I’ve just spent the last week in Cyprus filming on both sides of the divide for news coverage of the 40th anniversary of the Turkish invasion for the TV channel I work for.
I was in two minds whether to go as July 20 was also my 40th birthday. I’m Greek Cypriot and I was born in the area which is now the Turkish occupied north.
During our week of filming I met some inspirational people from both Cypriot communities who showed that some people, while respectfully remembering the events of July 1974, prefer to spend their energy looking forwards and at ways to unite the people of Cyprus.
Both communities seemed frustrated by the lack of progress by their politicians to move the situation on. But despite the barriers the politicians keep putting up or coming up against, in their defence, I struggle to see how the issue can ever be resolved without one conceding defeat to the other. I don’t see how everybody can be happy with any sort of solution. One of the most problematic issues is how do you could ever return property to original owners? It seems like an impossible task to me.
July 20 was a sad day for me. I went to a memorial for the Greek and Greek Cypriot war dead, where the President was in attendance. Across the divide, the Turkish Cypriots held a parade celebrating what they refer to as “Peace and Freedom Day” which included parachutists landing as they did 40 years ago. I admit I felt let down by how much the people in the south seemed fed up and rather unaffected by the anniversary. Although I can understand that for them, they are tired of looking backwards and want to resolve today’s more pressing issues like lack of jobs, money and prospects following their bailout last year.
Equally, despite being very patriotic and proud of being from Cyprus, I felt rather ill watching as young Greek Cypriot members of far right group ELAM prepared for an anti-Turkey demo by blasting out songs with lyrics telling us that Cyprus belongs to Greece and Greece is the motherland.

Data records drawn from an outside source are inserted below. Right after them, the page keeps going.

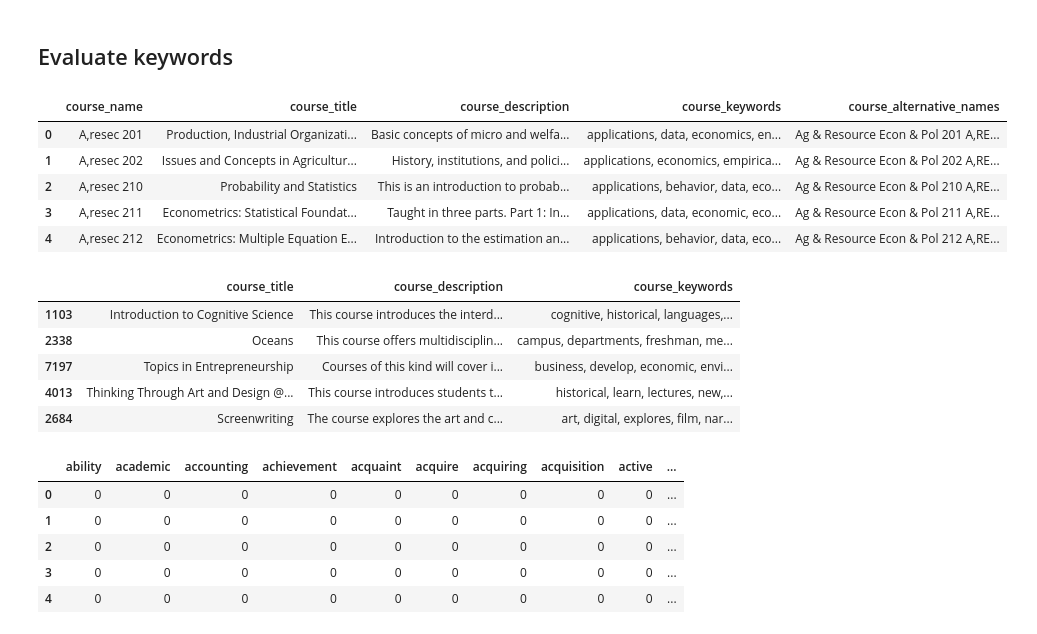
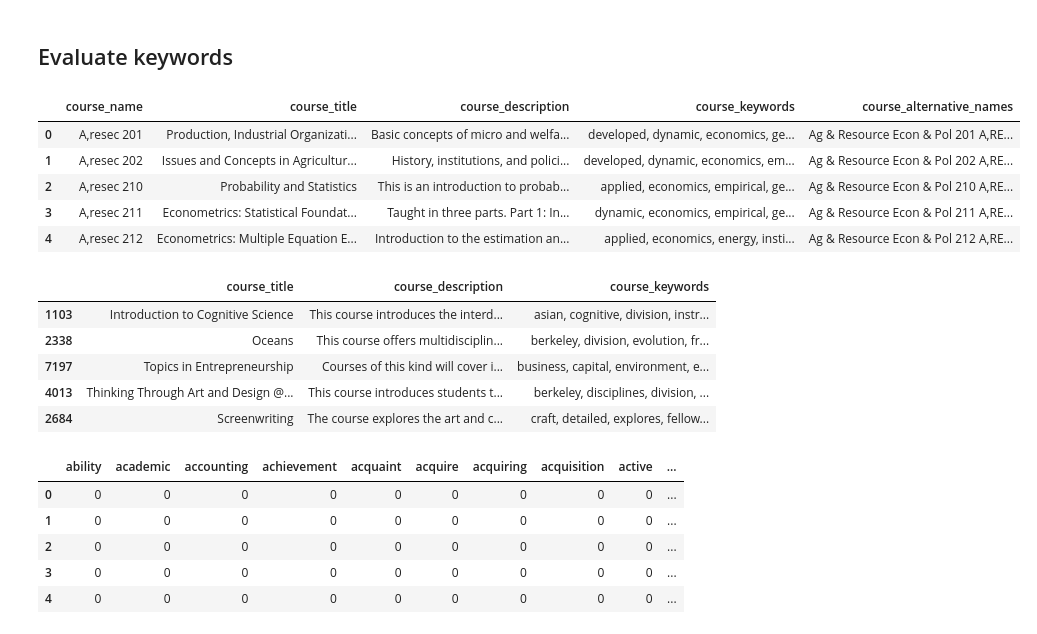
Before and after one commit to matthew-dong-dev/ICS-research, a Jupyter notebook: keywords_research.ipynb, the cells around one changed output. Drawn from its saved outputs; the diff is of its cells as text; code cells hidden in the pictures.

```diff
--- a/keywords_research.ipynb
+++ b/keywords_research.ipynb
@@ -230,32 +221,30 @@ np.where(doc_freq_df.values > 1)
 # %% [markdown]
 ## Evaluate keywords
 # %%
-production_keywords_path = '/home/matthew/Models-AskOski/outputs/new_version_keywords.p'
-# '/home/matthew/Models-AskOski/ICS/outputted_keywords/new_version_keywords.p'
+production_keywords_path = '/home/matthew/Models-AskOski/ICS/outputted_keywords/new_version_keywords.p'
 # production_keywords_path = '/home/matthew/Models-AskOski/outputs/search_keywords.p'
 
 with (open(production_keywords_path, "rb")) as openfile:
     production_keywords_df = pickle.load(openfile)
 
-production_keywords_df.head()
+production_keywords_df.head(5)
 # %% [output]
 |  | course_name | course_title | course_description | course_keywords | course_alternative_names |
-| 0 | A,resec 201 | Production, Industrial Organizati... | Basic concepts of micro and welfa... | applications, data, economics, en... | Ag & Resource Econ & Pol 201 A,RE... |
-| 1 | A,resec 202 | Issues and Concepts in Agricultur... | History, institutions, and polici... | applications, economics, empirica... | Ag & Resource Econ & Pol 202 A,RE... |
-| 2 | A,resec 210 | Probability and Statistics | This is an introduction to probab... | applications, behavior, data, eco... | Ag & Resource Econ & Pol 210 A,RE... |
-| 3 | A,resec 211 | Econometrics: Statistical Foundat... | Taught in three parts. Part 1: In... | applications, data, economic, eco... | Ag & Resource Econ & Pol 211 A,RE... |
-| 4 | A,resec 212 | Econometrics: Multiple Equation E... | Introduction to the estimation an... | applications, behavior, data, eco... | Ag & Resource Econ & Pol 212 A,RE... |
+| 0 | A,resec 201 | Production, Industrial Organizati... | Basic concepts of micro and welfa... | developed, dynamic, economics, ge... | Ag & Resource Econ & Pol 201 A,RE... |
+| 1 | A,resec 202 | Issues and Concepts in Agricultur... | History, institutions, and polici... | developed, dynamic, economics, em... | Ag & Resource Econ & Pol 202 A,RE... |
+| 2 | A,resec 210 | Probability and Statistics | This is an introduction to probab... | applied, economics, empirical, ge... | Ag & Resource Econ & Pol 210 A,RE... |
+| 3 | A,resec 211 | Econometrics: Statistical Foundat... | Taught in three parts. Part 1: In... | dynamic, economics, empirical, ge... | Ag & Resource Econ & Pol 211 A,RE... |
+| 4 | A,resec 212 | Econometrics: Multiple Equation E... | Introduction to the estimation an... | applied, economics, energy, insti... | Ag & Resource Econ & Pol 212 A,RE... |
 # %%
 pd.set_option('display.max_colwidth', -1)
 production_keywords_df.sample(5, random_state=42)[['course_title', 'course_description', 'course_keywords']]
-# production_keywords_df.sample(10, random_state=42)
 # %% [output]
 |  | course_title | course_description | course_keywords |
-| 1103 | Introduction to Cognitive Science | This course introduces the interd... | cognitive, historical, languages,... |
-| 2338 | Oceans | This course offers multidisciplin... | campus, departments, freshman, me... |
-| 7197 | Topics in Entrepreneurship | Courses of this kind will cover i... | business, develop, economic, envi... |
-| 4013 | Thinking Through Art and Design @... | This course introduces students t... | historical, learn, lectures, new,... |
-| 2684 | Screenwriting | The course explores the art and c... | art, digital, explores, film, nar... |
+| 1103 | Introduction to Cognitive Science | This course introduces the interd... | asian, cognitive, division, instr... |
+| 2338 | Oceans | This course offers multidisciplin... | berkeley, division, evolution, fr... |
+| 7197 | Topics in Entrepreneurship | Courses of this kind will cover i... | business, capital, environment, e... |
+| 4013 | Thinking Through Art and Design @... | This course introduces students t... | berkeley, disciplines, division, ... |
+| 2684 | Screenwriting | The course explores the art and c... | craft, detailed, explores, fellow... |
 # %%
 countvec2 = CountVectorizer(binary=True)
 count_doc_freq = countvec2.fit_transform(production_keywords_df['course_keywords'])
```
Also changed, not shown: parts of 5 cells of this notebook, 4 other files.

I don’t live in Cyprus, but I spend a lot of time thinking about what happened four decades ago. It’s still painful for me and my relatives who are all refugees, but I am glad to have met some Greek and Turkish Cypriots who dare to imagine a time in the not too distant future when they can live together and move on from the ethnic tension and violence carried about by a few, before so many of them were born.